The minister, Mr Sergei Shoigu, said the ceasefire would run from 9am to 2pm local time daily, the RIA news agency reported. He added that details on the location of the corridor would be released soon.
Mr Putin has been under pressure from France and Germany to halt the intense bombardment of Eastern Ghouta that has killed more than 550 people, including scores of children, since it started just over a week ago.
The Russian move comes after a weekend vote by the United Nations Security Council in favour of a 30-day nationwide ceasefire in Syria to allow aid supplies.
The UN has expressed outrage at the mounting death toll and near-constant bombing by Syrian government and Russian forces against what they say are "terrorists" holed up in the rebel-held enclave.
Further sparking global alarm, several people suffered symptoms consistent with exposure to chlorine gas in the enclave near Damascus and a child was killed, the health authorities in the opposition-held area said in a statement.
In recent weeks, the United States has accused Syria of repeatedly using chlorine gas as a weapon.
The Syrian government has consistently denied using chemical weapons in the war that will soon enter its eighth year.
Victims, ambulance drivers and others smelt chlorine after "an enormous explosion" in Eastern Ghouta in the area of al-Shayfouniya, said the statement issued by the local branch of the opposition Syrian Interim Government's Ministry of Health. "At least 18 victims were treated with oxygen nebulising sessions," it said.

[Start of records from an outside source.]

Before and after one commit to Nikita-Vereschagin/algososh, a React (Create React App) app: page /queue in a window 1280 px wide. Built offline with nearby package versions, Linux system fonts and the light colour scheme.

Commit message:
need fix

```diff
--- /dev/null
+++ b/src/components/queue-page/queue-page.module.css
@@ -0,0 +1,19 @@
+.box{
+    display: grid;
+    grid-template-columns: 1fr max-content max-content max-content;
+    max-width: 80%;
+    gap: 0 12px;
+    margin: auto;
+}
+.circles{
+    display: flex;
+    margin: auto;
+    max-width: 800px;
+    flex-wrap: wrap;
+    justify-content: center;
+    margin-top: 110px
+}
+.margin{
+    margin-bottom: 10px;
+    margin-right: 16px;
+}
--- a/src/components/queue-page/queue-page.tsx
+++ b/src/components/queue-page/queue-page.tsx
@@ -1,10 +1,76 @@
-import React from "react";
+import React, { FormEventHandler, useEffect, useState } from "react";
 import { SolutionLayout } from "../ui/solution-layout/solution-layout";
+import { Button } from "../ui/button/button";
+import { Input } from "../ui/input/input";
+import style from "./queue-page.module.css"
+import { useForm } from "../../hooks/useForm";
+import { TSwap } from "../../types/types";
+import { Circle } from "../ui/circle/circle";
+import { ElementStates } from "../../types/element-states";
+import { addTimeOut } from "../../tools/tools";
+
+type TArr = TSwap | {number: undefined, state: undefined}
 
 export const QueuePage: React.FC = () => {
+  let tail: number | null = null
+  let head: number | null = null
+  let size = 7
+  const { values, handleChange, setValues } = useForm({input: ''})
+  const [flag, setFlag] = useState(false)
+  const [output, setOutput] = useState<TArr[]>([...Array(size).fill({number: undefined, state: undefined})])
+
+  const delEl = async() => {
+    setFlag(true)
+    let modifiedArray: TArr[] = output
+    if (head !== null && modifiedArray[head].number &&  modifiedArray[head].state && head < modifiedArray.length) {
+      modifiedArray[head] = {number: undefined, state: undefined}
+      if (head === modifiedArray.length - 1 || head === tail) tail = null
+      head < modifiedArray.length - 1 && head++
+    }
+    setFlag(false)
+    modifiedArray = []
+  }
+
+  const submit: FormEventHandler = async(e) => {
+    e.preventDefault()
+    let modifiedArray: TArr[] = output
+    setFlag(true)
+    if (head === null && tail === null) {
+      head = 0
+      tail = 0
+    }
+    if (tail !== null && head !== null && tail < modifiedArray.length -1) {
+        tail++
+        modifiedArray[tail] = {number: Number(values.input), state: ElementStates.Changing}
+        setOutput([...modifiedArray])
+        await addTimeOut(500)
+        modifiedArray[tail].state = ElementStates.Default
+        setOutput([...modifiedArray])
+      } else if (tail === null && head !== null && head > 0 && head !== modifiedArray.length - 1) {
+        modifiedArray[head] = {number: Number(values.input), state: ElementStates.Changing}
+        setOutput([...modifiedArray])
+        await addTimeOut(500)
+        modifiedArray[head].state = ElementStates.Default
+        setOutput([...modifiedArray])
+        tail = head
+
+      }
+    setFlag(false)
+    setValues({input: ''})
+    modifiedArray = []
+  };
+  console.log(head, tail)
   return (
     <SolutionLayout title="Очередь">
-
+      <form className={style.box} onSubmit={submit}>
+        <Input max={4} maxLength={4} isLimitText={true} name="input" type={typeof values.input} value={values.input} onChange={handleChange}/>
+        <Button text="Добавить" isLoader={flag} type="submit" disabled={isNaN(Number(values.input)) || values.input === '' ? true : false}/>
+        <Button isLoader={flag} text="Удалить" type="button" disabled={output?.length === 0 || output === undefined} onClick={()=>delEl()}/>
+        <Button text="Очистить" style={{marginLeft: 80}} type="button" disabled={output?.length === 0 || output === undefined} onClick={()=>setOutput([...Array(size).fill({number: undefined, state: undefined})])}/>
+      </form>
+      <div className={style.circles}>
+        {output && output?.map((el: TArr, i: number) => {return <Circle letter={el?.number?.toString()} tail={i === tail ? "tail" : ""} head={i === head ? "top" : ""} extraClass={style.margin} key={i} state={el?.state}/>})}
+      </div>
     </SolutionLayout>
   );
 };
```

Video circulated on social media purporting to show the aftermath of the attack depicted a child's corpse wrapped in a blue shroud, and several bare-chested men and young boys appearing to struggle for breath, with some holding nebulisers to their mouths and noses.
The Russian Defence Ministry, which backs the Syrian government, accused rebels of preparing to use toxic agents in Eastern Ghouta so they could later accuse Damascus of employing the weapons.
Yesterday, Russian Foreign Minister Sergei Lavrov rejected allegations that forces loyal to Syrian leader Bashar al-Assad were to blame for the suspected chlorine attack. He called the reports bogus.
REUTERS, AGENCE FRANCE-PRESSE